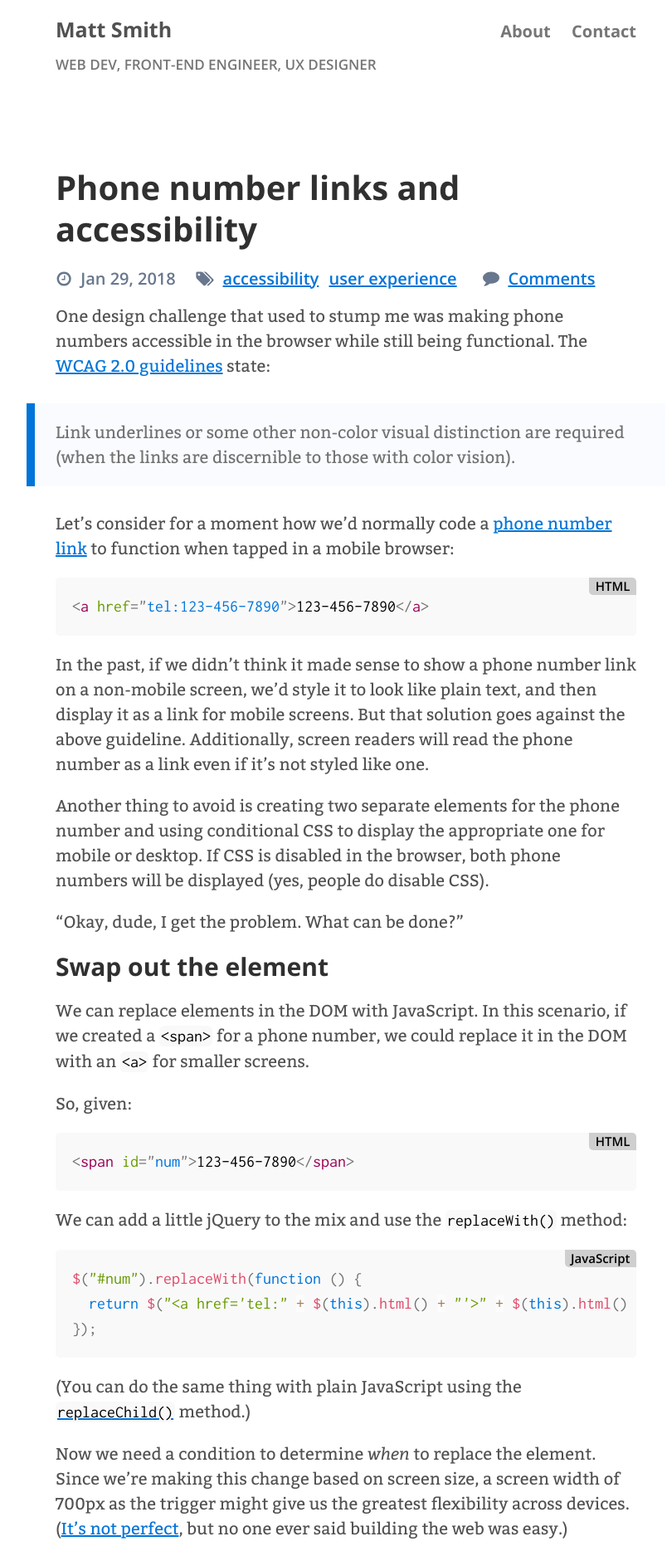
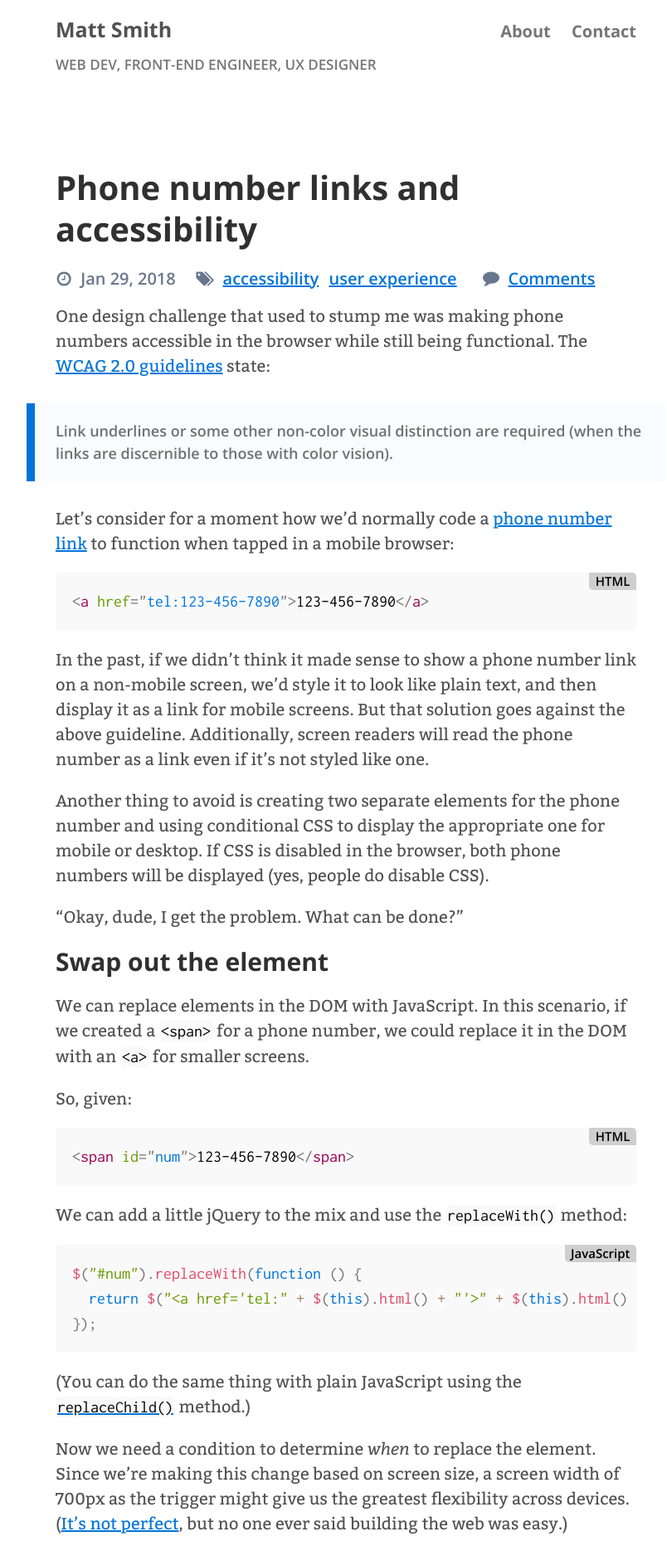
Before and after one commit to AllThingsSmitty/allthingssmitty.github.io, a Jekyll site: the page built from _posts/2018-01-29-phone-number-links-and-accessibility.md, in a window 1280 px wide. Shown: the top 1869 px of the page at 83% size, without its empty margins (223-1027 px from the left). Built offline with Jekyll 4.4.1, drawn with Linux system fonts in a browser that asks for light colours; comment, search, counter and statistics services are not loaded.

Commit message:
Updated font family

```diff
--- a/_sass/_message.scss
+++ b/_sass/_message.scss
@@ -6,6 +6,7 @@
 .message {
   background-color: $gray-1;
   color: $gray-4;
+  font-family: $secondary-font-family-semibold;
   font-size: .9rem;
   margin-bottom: 1rem;
   padding: 1rem;
--- a/_sass/_type.scss
+++ b/_sass/_type.scss
@@ -75,6 +75,8 @@
   background-color: $sky-blue;
   border-left: .5rem solid $border-color-blue;
   color: $gray-4;
+  font-family: $secondary-font-family-semibold;
+  font-size: .9rem;
   margin: .8rem 0;
   padding: 1rem;
 
```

== Exercise details ==
Among the lines of the listing above, count those that include "color" and give only the total.

== Response ==
5